Intellectual disability is a developmental disability, which refers to significant limitations to a person’s level of functioning. This may involve delayed intellectual growth, inappropriate reactions to one’s environment and below-average performance in academic, psychological, physical, linguistic and social areas (Beirne-Smith, Ittenbach & Patton (2002) in Westwood, 2004 pg 133). Intellectual disability can be categorised into mild, moderate, severe and profound impairment.
Assessment for an intellectual impairment can focus on determining the following:
- Does the person have an intellectual disability?
- What is the person’s current skill level?
- What level of support does the person require?
Psychologists can utilise a range of norm and criterion referenced assessments in order to assist with assessment and diagnosis.
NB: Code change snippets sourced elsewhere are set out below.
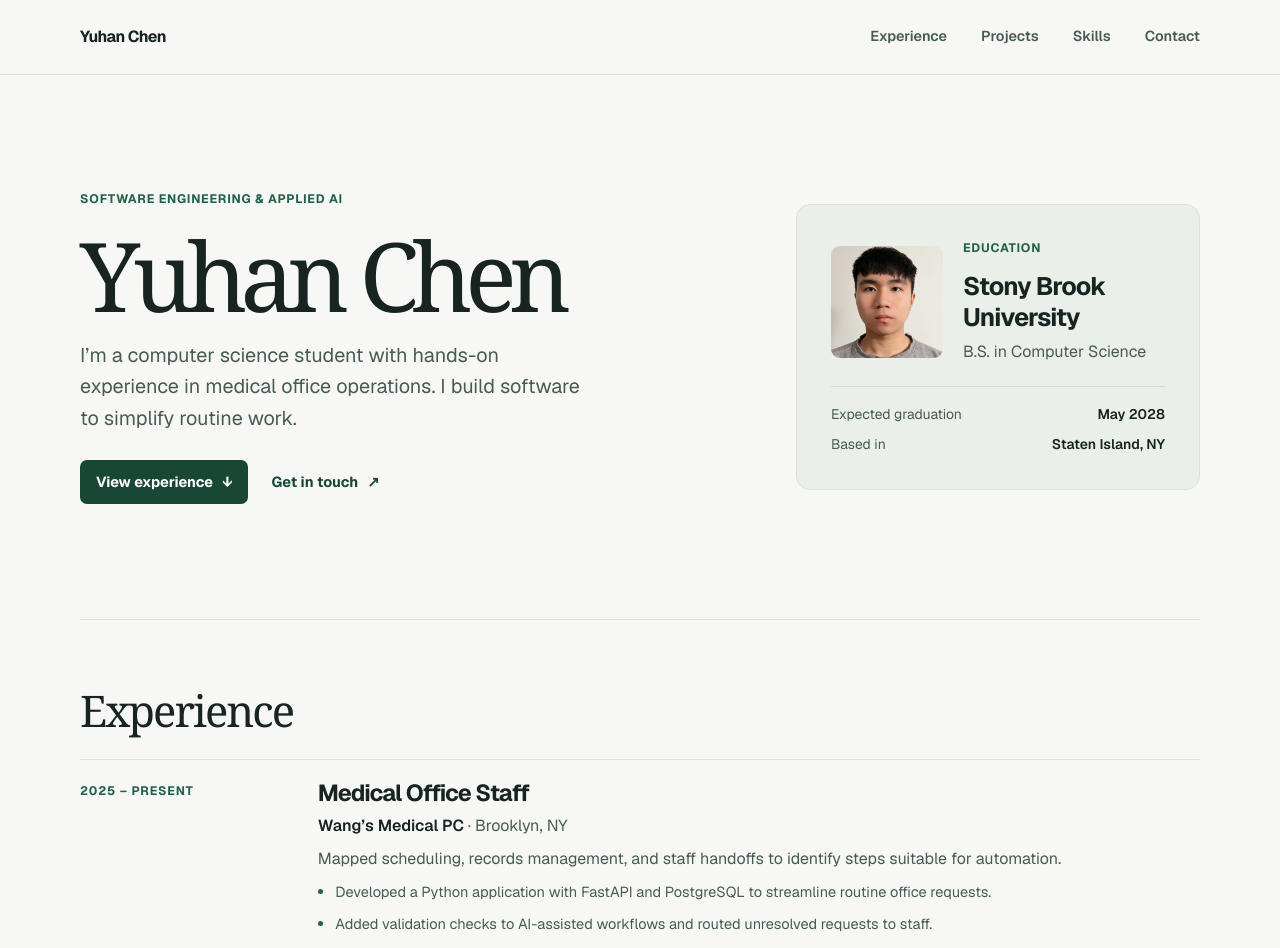
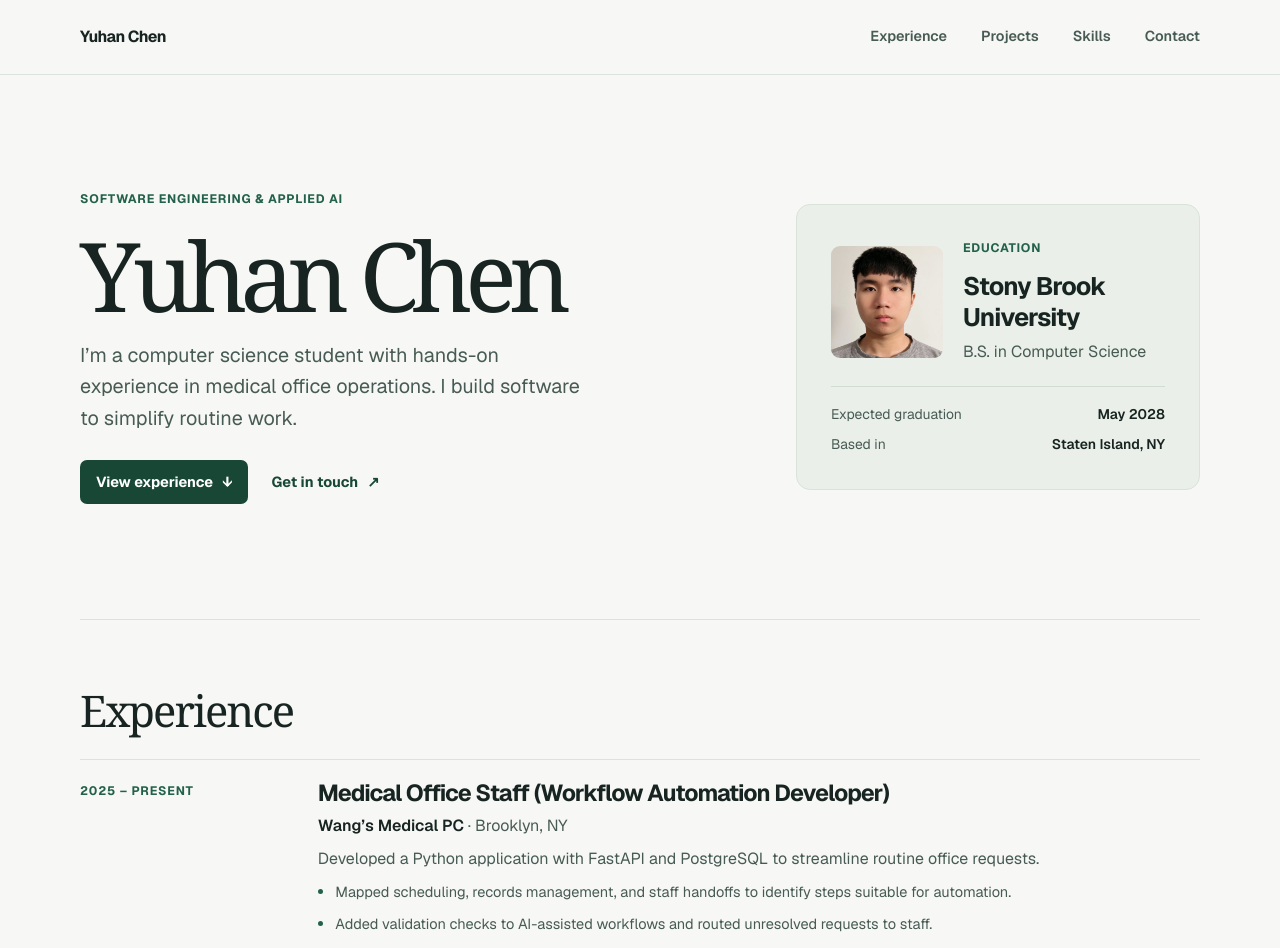
Before and after one commit to yuhan2521407353-debug/yuhanchen.me, a Next.js app: page / in a window 1280 px wide. Shown: the top 948 px of the page. Built offline with nearby package versions, Linux system fonts and the light colour scheme.

Commit message:
Highlight workflow automation development in experience

```diff
--- a/app/data/portfolio.ts
+++ b/app/data/portfolio.ts
@@ -15,13 +15,13 @@ export const projects = [
 
 export const experience = [
   {
-    role: "Medical Office Staff",
+    role: "Medical Office Staff (Workflow Automation Developer)",
     organization: "Wang’s Medical PC",
     location: "Brooklyn, NY",
     dates: "2025 – Present",
-    description: "Mapped scheduling, records management, and staff handoffs to identify steps suitable for automation.",
+    description: "Developed a Python application with FastAPI and PostgreSQL to streamline routine office requests.",
     details: [
-      "Developed a Python application with FastAPI and PostgreSQL to streamline routine office requests.",
+      "Mapped scheduling, records management, and staff handoffs to identify steps suitable for automation.",
       "Added validation checks to AI-assisted workflows and routed unresolved requests to staff.",
       "Synced workflow activity to a staff dashboard using an asynchronous queue with idempotent retries.",
       "Reproduced issues with synthetic inputs and verified one release with 3,996 passing regression checks.",
```
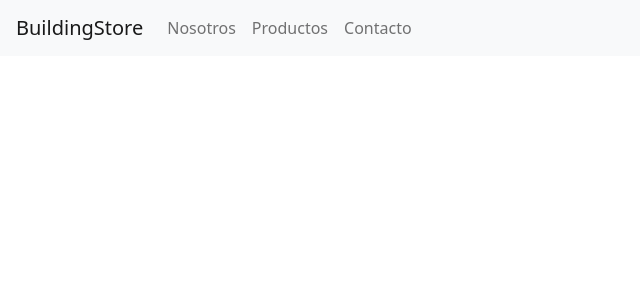
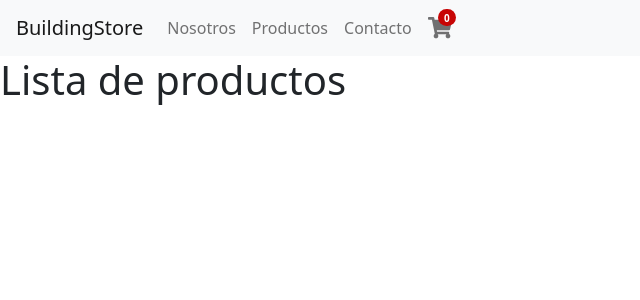
Before and after one commit to alejandrobinker/BuildingStore, a React (Create React App) app: page / in a window 1280 px wide. Shown: the top 300 px of the page, without its empty margins (0-640 px from the left). Built offline with nearby package versions, Linux system fonts and the light colour scheme.

Commit message:
feat(layout): cart widget and main list container

```diff
--- a/package.json
+++ b/package.json
@@ -3,6 +3,9 @@
   "version": "0.1.0",
   "private": true,
   "dependencies": {
+    "@fortawesome/fontawesome-svg-core": "^1.2.36",
+    "@fortawesome/free-solid-svg-icons": "^5.15.4",
+    "@fortawesome/react-fontawesome": "^0.1.16",
     "@testing-library/jest-dom": "^5.16.1",
     "@testing-library/react": "^12.1.2",
     "@testing-library/user-event": "^13.5.0",
--- a/src/App.css
+++ b/src/App.css
@@ -3,3 +3,16 @@
   padding: 0;
   box-sizing: border-box;
 }
+
+.badge {
+  position: absolute;
+  left: 18px;
+  bottom: 22px;
+  font-size: 10px;
+  background-color: rgb(199, 5, 5);
+  border-radius: 1rem;
+}
+
+.cart-link {
+  position: relative;
+}
--- a/src/App.tsx
+++ b/src/App.tsx
@@ -1,11 +1,15 @@
 import React from 'react';
 import './App.css';
 import HeaderNavbar from './components/Navbar';
+import ItemListContainer from './components/ItemListContainer';
 
 function App() {
   return (
     <div className="App">
-      <HeaderNavbar />
+      <header>
+        <HeaderNavbar />
+      </header>
+      <ItemListContainer title="Lista de productos" />
     </div>
   );
 }
--- /dev/null
+++ b/src/components/CartWidget.tsx
@@ -0,0 +1,9 @@
+import { FontAwesomeIcon } from '@fortawesome/react-fontawesome'
+import { faShoppingCart } from '@fortawesome/free-solid-svg-icons'
+
+function CartWidget() {
+    return (
+        <FontAwesomeIcon icon={faShoppingCart} size='lg' />
+    )
+}
+export default CartWidget
--- /dev/null
+++ b/src/components/ItemListContainer.tsx
@@ -0,0 +1,6 @@
+function ItemListContainer(props: any) {
+    return (
+        <h1>{props.title}</h1>
+    )
+}
+export default ItemListContainer
--- a/src/components/Navbar.tsx
+++ b/src/components/Navbar.tsx
@@ -1,4 +1,5 @@
-import { Navbar, Nav, Container} from "react-bootstrap"
+import { Navbar, Nav } from "react-bootstrap"
+import CartWidget from "./CartWidget"
 
 function HeaderNavbar() {
     return (
@@ -10,6 +11,9 @@ function HeaderNavbar() {
                     <Nav.Link href="#features">Nosotros</Nav.Link>
                     <Nav.Link href="#pricing">Productos</Nav.Link>
                     <Nav.Link href="#pricing">Contacto</Nav.Link>
+                    <Nav.Link className="cart-link">
+                        <CartWidget /><span className="badge">0</span>
+                    </Nav.Link>
                 </Nav>
             </Navbar.Collapse>
         </Navbar>
--- a/src/index.tsx
+++ b/src/index.tsx
@@ -1,9 +1,9 @@
 import React from 'react';
 import ReactDOM from 'react-dom';
 import './index.css';
-import App from './App';
 import reportWebVitals from './reportWebVitals';
 import 'bootstrap/dist/css/bootstrap.min.css';
+import App from './App';
 
 ReactDOM.render(
   <React.StrictMode>
@@ -12,7 +12,5 @@ ReactDOM.render(
   document.getElementById('root')
 );
 
-// If you want to start measuring performance in your app, pass a function
-// to log results (for example: reportWebVitals(console.log))
-// or send to an analytics endpoint. Learn more: https://bit.ly/CRA-vitals
+
 reportWebVitals();
```
Also changed, not shown: 1 other file (tests, documents, lock files or other folders). Lines whose indentation alone changed are shown as unchanged.
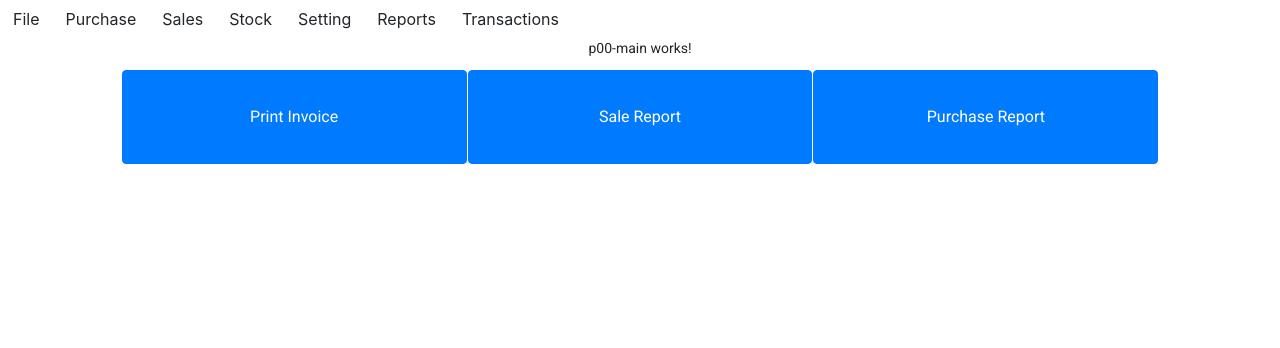
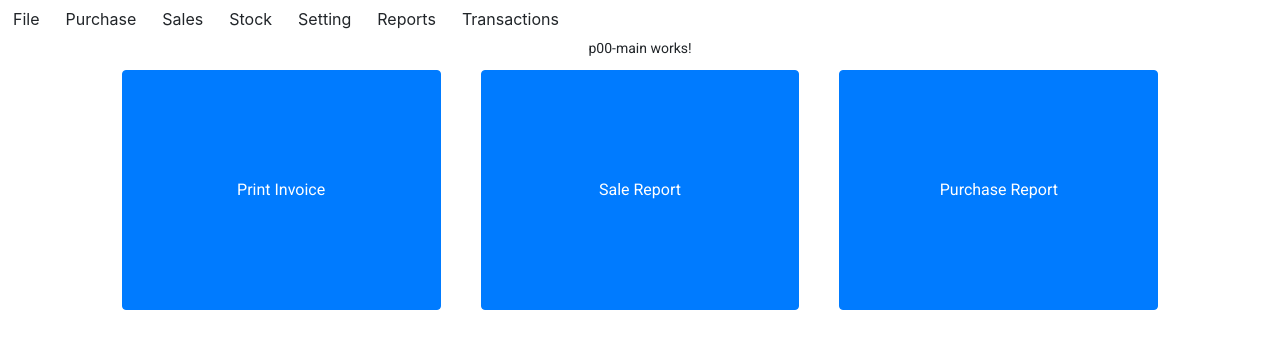
Before and after one commit to GunPkate/ng_erp, an Angular app: page /file in a window 1280 px wide. Shown: the top 348 px of the page. Built offline with nearby package versions, Linux system fonts and the light colour scheme.

Commit message:
fix grid template margin

```diff
--- a/src/components/main-page-grid/main-page-grid.component.html
+++ b/src/components/main-page-grid/main-page-grid.component.html
@@ -1,3 +1,3 @@
-<mat-grid-list cols="3" rowHeight="4:1">
-    <mat-grid-tile class="d-flex justify-content-between btn btn-primary" *ngFor="let i of subBtnGrid"> {{i.btnTitleName}} </mat-grid-tile>
+<mat-grid-list cols="3" rowHeight="240px" gutterSize="40px">
+    <mat-grid-tile class="d-flex  justify-content-between btn btn-primary" *ngFor="let i of subBtnGrid"> {{i.btnTitleName}} </mat-grid-tile>
 </mat-grid-list>
--- a/src/constant/AllBtn.ts
+++ b/src/constant/AllBtn.ts
@@ -85,29 +85,30 @@ export const AllBtn: Btn[] = [
       title: 'Stock',
       inputBtn: [
         {
-          btnTitleName: "Print Invoice",
+          btnTitleName: "Categories",
           subMenu: "1",
           subBtn:[]
         },
         {
-          btnTitleName: "Sale Report",
+          btnTitleName: "Products",
           subMenu: "2",
-          subBtn: [
-            {btnTitleName: "Daily"},
-            {btnTitleName: "Weekly"},
-            {btnTitleName: "Monthly"},
-          ]
+          subBtn: []
         },
         {
-          btnTitleName: "Purchase Report",
+          btnTitleName: "Stock Details",
           subMenu: "3",
-          subBtn: [
-            {btnTitleName: "Daily"},
-            {btnTitleName: "Weekly"},
-            {btnTitleName: "Monthly"},
-          ]
+          subBtn: []
         },
-
+        {
+          btnTitleName: "Low Stock Details",
+          subMenu: "4",
+          subBtn: []
+        },
+        {
+          btnTitleName: "Empty Stock Details",
+          subMenu: "5",
+          subBtn: []
+        },
       ]
     },{
       title: 'Setting',
```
Retrieved from: https://www.psychology.org.au/publications/inpsych/disability/ 14.04.14